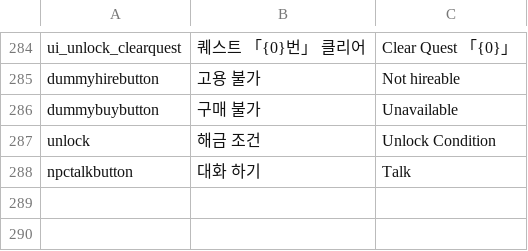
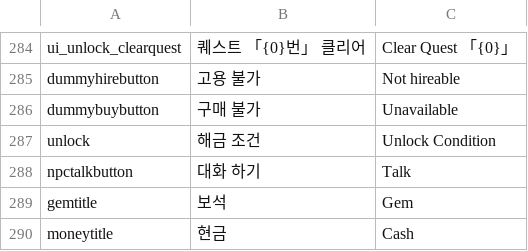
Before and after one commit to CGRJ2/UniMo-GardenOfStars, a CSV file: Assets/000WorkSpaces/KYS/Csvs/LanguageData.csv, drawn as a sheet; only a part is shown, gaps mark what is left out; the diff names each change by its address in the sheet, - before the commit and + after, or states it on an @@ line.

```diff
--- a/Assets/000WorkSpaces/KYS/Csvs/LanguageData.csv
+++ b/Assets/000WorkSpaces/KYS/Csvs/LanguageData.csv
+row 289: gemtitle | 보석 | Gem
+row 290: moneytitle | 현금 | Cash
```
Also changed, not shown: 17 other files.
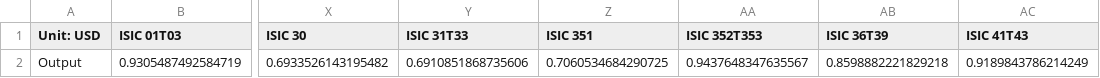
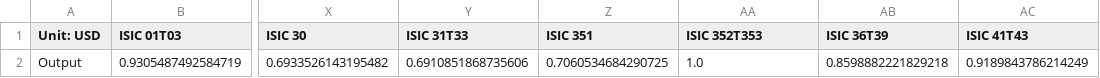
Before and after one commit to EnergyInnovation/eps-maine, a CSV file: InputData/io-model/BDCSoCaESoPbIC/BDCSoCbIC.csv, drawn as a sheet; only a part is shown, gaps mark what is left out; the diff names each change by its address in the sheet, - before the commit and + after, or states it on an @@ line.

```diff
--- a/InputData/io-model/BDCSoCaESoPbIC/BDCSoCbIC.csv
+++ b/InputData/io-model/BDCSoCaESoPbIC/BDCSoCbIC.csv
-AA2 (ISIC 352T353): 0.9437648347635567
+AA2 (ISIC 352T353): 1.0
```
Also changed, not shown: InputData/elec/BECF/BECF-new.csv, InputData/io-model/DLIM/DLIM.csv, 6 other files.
● ● ●
ABOUT THIS EXERCISE => Scan the material above for the string "other" and report each line where you find it.

SOLUTION TO THIS EXERCISE =>
Also changed, not shown: 17 other files.
Also changed, not shown: InputData/elec/BECF/BECF-new.csv, InputData/io-model/DLIM/DLIM.csv, 6 other files.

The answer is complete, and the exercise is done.